| TASK GOAL |
The entries are to be printed again word for word, but no picture may appear.

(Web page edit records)
* * *

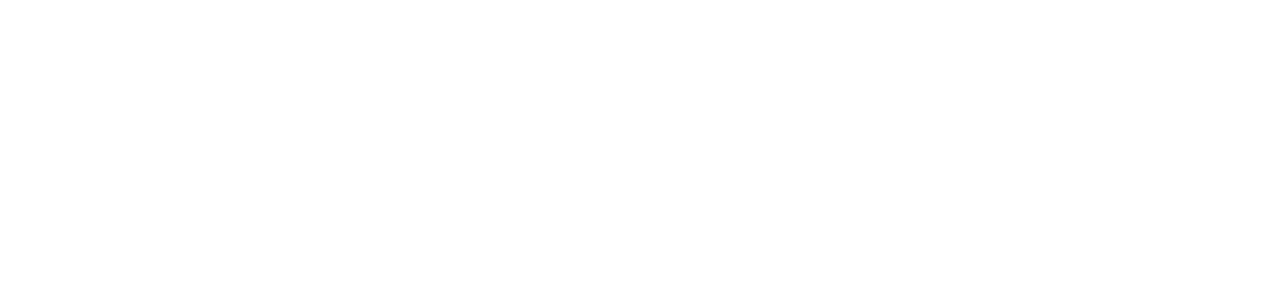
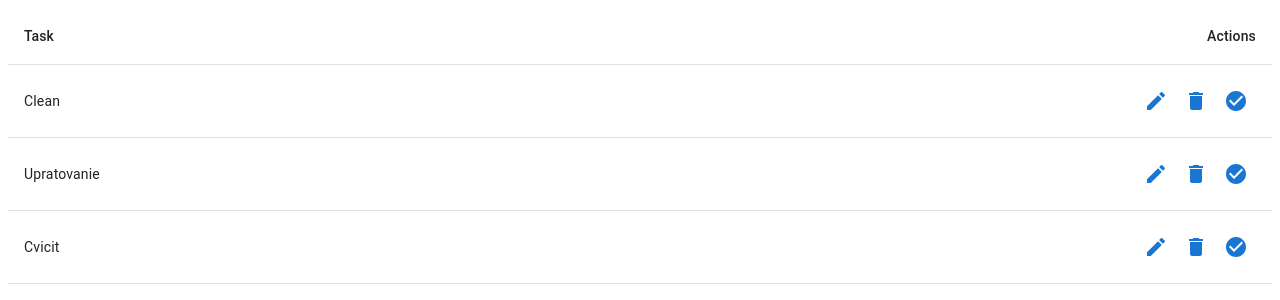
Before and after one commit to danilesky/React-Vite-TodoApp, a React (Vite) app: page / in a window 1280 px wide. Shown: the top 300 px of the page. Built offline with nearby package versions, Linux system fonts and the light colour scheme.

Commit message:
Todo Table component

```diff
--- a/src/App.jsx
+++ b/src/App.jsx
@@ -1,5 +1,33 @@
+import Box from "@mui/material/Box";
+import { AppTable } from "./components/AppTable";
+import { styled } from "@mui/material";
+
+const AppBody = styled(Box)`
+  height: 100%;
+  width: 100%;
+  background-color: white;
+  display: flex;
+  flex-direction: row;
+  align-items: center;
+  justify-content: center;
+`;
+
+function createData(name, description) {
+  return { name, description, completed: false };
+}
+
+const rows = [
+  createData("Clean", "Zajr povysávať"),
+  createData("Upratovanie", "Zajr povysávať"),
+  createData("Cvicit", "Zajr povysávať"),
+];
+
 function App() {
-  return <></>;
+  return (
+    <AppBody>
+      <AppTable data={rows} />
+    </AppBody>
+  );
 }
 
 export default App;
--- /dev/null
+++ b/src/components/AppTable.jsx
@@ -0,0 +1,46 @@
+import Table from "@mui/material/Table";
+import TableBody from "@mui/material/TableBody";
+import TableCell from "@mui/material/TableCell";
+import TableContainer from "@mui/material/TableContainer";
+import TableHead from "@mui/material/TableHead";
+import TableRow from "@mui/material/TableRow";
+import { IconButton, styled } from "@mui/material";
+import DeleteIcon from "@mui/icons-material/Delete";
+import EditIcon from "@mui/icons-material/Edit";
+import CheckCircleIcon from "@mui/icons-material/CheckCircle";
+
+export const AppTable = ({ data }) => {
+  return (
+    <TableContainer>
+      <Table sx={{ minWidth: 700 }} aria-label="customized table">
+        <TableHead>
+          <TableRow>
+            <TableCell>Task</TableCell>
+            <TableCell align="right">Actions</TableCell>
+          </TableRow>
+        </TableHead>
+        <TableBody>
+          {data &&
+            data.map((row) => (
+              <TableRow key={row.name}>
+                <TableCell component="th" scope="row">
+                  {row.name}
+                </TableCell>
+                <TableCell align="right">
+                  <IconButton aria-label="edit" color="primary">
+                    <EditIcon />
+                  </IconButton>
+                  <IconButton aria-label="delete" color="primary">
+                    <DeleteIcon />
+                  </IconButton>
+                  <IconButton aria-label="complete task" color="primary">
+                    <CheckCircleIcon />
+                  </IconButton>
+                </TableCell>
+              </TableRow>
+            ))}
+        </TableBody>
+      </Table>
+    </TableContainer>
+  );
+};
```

* * *

| EXERCISE ANSWER |
Before and after one commit to danilesky/React-Vite-TodoApp, a React (Vite) app: page / in a window 1280 px wide. Shown: the top 300 px of the page. Built offline with nearby package versions, Linux system fonts and the light colour scheme.

Commit message:
Todo Table component

```diff
--- a/src/App.jsx
+++ b/src/App.jsx
@@ -1,5 +1,33 @@
+import Box from "@mui/material/Box";
+import { AppTable } from "./components/AppTable";
+import { styled } from "@mui/material";
+
+const AppBody = styled(Box)`
+  height: 100%;
+  width: 100%;
+  background-color: white;
+  display: flex;
+  flex-direction: row;
+  align-items: center;
+  justify-content: center;
+`;
+
+function createData(name, description) {
+  return { name, description, completed: false };
+}
+
+const rows = [
+  createData("Clean", "Zajr povysávať"),
+  createData("Upratovanie", "Zajr povysávať"),
+  createData("Cvicit", "Zajr povysávať"),
+];
+
 function App() {
-  return <></>;
+  return (
+    <AppBody>
+      <AppTable data={rows} />
+    </AppBody>
+  );
 }
 
 export default App;
--- /dev/null
+++ b/src/components/AppTable.jsx
@@ -0,0 +1,46 @@
+import Table from "@mui/material/Table";
+import TableBody from "@mui/material/TableBody";
+import TableCell from "@mui/material/TableCell";
+import TableContainer from "@mui/material/TableContainer";
+import TableHead from "@mui/material/TableHead";
+import TableRow from "@mui/material/TableRow";
+import { IconButton, styled } from "@mui/material";
+import DeleteIcon from "@mui/icons-material/Delete";
+import EditIcon from "@mui/icons-material/Edit";
+import CheckCircleIcon from "@mui/icons-material/CheckCircle";
+
+export const AppTable = ({ data }) => {
+  return (
+    <TableContainer>
+      <Table sx={{ minWidth: 700 }} aria-label="customized table">
+        <TableHead>
+          <TableRow>
+            <TableCell>Task</TableCell>
+            <TableCell align="right">Actions</TableCell>
+          </TableRow>
+        </TableHead>
+        <TableBody>
+          {data &&
+            data.map((row) => (
+              <TableRow key={row.name}>
+                <TableCell component="th" scope="row">
+                  {row.name}
+                </TableCell>
+                <TableCell align="right">
+                  <IconButton aria-label="edit" color="primary">
+                    <EditIcon />
+                  </IconButton>
+                  <IconButton aria-label="delete" color="primary">
+                    <DeleteIcon />
+                  </IconButton>
+                  <IconButton aria-label="complete task" color="primary">
+                    <CheckCircleIcon />
+                  </IconButton>
+                </TableCell>
+              </TableRow>
+            ))}
+        </TableBody>
+      </Table>
+    </TableContainer>
+  );
+};
```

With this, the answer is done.